:: Supplied material ::

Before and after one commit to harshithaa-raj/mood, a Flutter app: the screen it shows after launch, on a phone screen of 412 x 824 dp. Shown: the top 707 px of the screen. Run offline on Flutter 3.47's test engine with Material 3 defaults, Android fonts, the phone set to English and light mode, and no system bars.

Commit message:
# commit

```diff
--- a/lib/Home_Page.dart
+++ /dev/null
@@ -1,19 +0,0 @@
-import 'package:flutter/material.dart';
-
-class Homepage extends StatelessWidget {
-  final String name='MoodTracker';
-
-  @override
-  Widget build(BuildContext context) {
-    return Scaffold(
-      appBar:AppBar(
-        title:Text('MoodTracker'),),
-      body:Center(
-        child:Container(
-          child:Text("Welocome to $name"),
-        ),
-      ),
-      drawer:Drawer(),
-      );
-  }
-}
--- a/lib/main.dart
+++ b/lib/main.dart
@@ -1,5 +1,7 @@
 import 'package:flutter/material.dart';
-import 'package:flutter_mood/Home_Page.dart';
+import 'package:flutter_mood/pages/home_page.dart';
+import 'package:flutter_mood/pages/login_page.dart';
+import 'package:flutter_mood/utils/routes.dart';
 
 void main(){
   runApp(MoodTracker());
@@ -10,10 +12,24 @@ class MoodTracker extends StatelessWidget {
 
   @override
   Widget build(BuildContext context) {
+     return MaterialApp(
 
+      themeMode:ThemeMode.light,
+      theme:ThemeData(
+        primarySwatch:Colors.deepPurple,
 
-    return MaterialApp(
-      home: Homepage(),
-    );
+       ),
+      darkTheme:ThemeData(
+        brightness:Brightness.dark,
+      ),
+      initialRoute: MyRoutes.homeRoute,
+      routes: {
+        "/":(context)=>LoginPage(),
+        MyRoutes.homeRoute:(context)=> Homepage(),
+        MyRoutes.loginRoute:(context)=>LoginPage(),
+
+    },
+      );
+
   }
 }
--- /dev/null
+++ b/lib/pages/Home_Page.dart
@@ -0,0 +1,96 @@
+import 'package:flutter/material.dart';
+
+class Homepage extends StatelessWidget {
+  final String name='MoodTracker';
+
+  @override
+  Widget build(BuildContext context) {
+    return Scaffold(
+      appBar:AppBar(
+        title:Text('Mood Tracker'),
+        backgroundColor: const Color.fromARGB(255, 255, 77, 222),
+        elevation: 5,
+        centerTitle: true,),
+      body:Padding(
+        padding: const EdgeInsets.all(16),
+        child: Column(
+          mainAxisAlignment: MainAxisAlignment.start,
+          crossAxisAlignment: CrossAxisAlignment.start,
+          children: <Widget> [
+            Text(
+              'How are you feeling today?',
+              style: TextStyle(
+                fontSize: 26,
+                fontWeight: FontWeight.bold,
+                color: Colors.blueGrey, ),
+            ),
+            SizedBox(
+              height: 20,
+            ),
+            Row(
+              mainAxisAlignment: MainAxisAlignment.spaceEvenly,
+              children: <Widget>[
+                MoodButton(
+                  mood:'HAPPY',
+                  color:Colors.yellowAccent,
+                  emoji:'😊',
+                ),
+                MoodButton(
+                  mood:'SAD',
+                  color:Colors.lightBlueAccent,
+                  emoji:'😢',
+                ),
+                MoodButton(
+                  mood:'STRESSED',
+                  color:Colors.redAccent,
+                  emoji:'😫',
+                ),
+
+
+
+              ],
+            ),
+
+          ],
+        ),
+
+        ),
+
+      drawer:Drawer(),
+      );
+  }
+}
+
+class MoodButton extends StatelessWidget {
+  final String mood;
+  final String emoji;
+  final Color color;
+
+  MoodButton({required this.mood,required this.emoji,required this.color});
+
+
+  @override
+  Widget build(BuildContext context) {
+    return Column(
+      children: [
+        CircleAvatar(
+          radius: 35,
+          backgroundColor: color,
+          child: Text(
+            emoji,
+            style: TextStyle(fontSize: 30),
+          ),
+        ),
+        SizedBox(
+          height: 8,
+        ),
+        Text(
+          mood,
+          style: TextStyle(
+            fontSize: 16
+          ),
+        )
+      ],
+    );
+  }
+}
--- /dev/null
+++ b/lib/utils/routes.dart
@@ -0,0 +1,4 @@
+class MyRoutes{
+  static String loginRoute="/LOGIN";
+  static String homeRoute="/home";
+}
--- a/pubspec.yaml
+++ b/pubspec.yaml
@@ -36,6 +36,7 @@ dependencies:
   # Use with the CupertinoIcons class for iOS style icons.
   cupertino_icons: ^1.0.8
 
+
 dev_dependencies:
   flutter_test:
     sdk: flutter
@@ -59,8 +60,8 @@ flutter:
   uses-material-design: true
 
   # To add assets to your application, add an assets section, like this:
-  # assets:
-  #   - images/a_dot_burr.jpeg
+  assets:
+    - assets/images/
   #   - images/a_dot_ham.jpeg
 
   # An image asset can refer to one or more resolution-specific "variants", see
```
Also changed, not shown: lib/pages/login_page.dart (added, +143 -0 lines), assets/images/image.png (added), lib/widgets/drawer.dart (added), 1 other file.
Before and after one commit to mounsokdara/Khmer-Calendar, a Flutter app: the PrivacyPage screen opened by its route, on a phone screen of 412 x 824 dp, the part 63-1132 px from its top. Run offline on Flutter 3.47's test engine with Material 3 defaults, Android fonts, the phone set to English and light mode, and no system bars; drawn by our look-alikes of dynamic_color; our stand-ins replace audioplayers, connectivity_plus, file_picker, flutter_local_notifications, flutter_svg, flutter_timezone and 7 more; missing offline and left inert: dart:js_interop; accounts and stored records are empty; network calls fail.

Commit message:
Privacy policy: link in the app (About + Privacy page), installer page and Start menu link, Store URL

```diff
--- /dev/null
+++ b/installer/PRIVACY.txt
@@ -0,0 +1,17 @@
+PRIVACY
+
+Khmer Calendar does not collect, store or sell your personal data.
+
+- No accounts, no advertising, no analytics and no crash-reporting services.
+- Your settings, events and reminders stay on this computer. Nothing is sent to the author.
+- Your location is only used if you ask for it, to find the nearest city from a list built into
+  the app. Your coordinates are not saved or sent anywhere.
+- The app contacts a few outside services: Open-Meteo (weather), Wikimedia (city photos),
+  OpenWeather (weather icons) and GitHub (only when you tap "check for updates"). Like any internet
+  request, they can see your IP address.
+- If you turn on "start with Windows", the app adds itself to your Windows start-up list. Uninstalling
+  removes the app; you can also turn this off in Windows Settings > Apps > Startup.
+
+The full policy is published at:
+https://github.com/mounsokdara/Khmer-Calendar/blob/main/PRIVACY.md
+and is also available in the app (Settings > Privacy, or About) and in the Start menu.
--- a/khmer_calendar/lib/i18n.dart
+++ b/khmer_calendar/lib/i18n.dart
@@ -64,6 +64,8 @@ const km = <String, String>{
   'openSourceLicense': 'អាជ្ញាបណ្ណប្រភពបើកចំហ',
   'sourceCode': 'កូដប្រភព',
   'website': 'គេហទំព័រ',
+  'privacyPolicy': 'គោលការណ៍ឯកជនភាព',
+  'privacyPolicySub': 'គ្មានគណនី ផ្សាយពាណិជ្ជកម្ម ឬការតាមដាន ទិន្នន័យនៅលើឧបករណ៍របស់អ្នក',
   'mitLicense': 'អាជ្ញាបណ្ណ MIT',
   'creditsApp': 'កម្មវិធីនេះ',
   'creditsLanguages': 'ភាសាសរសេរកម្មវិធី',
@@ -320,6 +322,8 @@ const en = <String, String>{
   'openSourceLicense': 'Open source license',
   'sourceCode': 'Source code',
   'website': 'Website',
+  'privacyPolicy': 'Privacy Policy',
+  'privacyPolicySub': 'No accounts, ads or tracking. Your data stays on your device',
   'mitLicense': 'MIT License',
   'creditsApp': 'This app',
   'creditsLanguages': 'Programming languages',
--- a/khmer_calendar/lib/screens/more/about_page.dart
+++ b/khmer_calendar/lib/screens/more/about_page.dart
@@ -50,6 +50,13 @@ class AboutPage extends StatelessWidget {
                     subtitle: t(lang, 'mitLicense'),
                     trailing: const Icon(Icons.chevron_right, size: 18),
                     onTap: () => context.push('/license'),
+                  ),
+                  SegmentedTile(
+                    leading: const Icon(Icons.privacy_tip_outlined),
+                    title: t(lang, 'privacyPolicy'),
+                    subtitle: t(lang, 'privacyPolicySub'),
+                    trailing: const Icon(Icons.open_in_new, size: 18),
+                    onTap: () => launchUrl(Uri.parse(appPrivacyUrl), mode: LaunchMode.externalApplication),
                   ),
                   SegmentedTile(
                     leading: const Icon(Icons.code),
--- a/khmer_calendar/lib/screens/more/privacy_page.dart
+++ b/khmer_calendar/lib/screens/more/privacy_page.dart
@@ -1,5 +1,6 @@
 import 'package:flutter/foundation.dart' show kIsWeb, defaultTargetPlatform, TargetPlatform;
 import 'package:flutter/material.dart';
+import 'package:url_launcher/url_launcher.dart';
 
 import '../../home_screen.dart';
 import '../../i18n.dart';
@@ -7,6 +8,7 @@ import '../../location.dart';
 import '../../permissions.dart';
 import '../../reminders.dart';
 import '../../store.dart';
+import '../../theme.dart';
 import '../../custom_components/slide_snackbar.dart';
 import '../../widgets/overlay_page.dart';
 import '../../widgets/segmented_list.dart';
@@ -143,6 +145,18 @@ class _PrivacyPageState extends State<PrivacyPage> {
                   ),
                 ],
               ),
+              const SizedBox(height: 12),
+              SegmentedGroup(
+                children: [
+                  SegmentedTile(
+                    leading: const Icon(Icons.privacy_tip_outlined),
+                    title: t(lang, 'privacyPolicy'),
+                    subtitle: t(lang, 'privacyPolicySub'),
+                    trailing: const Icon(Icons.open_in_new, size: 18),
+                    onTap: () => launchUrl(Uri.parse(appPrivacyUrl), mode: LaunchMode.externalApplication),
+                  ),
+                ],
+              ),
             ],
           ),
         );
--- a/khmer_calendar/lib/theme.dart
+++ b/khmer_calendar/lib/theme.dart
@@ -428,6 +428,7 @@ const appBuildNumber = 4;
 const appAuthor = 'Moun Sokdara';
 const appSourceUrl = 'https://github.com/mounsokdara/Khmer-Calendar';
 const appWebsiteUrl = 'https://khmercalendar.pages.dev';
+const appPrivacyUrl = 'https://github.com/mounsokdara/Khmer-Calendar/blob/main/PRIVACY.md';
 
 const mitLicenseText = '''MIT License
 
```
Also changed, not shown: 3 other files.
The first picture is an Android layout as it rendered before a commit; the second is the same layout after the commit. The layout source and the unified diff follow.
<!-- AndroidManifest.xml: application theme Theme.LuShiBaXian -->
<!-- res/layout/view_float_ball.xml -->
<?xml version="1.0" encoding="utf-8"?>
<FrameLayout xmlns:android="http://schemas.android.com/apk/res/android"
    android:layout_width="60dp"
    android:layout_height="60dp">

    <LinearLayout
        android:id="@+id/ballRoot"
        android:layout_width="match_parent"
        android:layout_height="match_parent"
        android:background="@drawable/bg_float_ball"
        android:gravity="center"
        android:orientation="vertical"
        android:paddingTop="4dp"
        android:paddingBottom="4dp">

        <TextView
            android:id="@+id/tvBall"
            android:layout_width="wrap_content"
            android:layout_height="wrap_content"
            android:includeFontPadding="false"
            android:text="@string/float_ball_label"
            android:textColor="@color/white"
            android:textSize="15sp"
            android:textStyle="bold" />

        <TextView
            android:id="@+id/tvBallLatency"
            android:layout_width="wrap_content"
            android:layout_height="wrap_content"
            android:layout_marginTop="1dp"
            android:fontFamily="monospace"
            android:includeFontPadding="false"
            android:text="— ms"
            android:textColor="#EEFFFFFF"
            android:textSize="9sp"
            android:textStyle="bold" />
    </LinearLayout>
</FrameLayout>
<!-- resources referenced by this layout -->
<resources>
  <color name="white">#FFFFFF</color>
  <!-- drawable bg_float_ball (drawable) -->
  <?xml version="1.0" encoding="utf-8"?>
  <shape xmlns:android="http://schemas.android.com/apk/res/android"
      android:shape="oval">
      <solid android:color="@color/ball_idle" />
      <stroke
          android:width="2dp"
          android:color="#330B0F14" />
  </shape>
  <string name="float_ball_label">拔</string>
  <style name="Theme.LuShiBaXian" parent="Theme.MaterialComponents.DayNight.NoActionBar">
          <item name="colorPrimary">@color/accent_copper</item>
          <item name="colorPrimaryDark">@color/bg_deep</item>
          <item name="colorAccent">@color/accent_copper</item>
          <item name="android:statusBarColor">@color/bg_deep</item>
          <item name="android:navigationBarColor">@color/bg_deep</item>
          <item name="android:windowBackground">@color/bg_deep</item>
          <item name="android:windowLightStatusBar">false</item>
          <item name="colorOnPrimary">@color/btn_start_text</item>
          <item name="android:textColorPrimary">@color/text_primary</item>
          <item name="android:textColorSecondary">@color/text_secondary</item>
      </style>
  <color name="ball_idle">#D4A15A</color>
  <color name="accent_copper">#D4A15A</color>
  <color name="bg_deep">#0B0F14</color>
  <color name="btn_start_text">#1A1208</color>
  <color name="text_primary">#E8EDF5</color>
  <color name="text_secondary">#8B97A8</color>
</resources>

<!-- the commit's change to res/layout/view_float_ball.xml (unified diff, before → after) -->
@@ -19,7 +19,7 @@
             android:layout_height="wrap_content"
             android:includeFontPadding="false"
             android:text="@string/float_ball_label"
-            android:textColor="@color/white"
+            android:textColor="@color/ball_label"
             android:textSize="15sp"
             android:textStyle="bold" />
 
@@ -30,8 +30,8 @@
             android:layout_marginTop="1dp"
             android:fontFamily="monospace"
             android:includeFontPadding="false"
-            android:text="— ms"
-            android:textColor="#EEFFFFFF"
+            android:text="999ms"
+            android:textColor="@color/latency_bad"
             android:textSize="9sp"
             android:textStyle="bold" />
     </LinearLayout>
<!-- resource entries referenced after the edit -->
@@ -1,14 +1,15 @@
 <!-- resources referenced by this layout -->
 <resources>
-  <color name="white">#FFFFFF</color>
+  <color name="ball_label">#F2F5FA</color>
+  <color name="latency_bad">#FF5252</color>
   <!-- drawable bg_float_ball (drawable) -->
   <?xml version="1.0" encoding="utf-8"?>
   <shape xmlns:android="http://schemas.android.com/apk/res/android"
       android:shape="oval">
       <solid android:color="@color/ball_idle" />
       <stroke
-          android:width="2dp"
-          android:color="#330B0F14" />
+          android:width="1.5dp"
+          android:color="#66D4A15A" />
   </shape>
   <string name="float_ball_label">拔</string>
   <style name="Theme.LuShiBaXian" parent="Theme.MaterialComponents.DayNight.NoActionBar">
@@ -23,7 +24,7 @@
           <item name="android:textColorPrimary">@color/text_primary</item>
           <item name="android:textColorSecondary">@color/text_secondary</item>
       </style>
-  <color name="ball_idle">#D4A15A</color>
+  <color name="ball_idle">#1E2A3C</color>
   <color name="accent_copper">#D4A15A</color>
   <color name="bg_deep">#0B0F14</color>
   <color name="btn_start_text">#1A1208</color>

:::

Work to be completed:
In how many lines of the records does the word "MoodTracker" appear? Give the number alone.

Written response:
5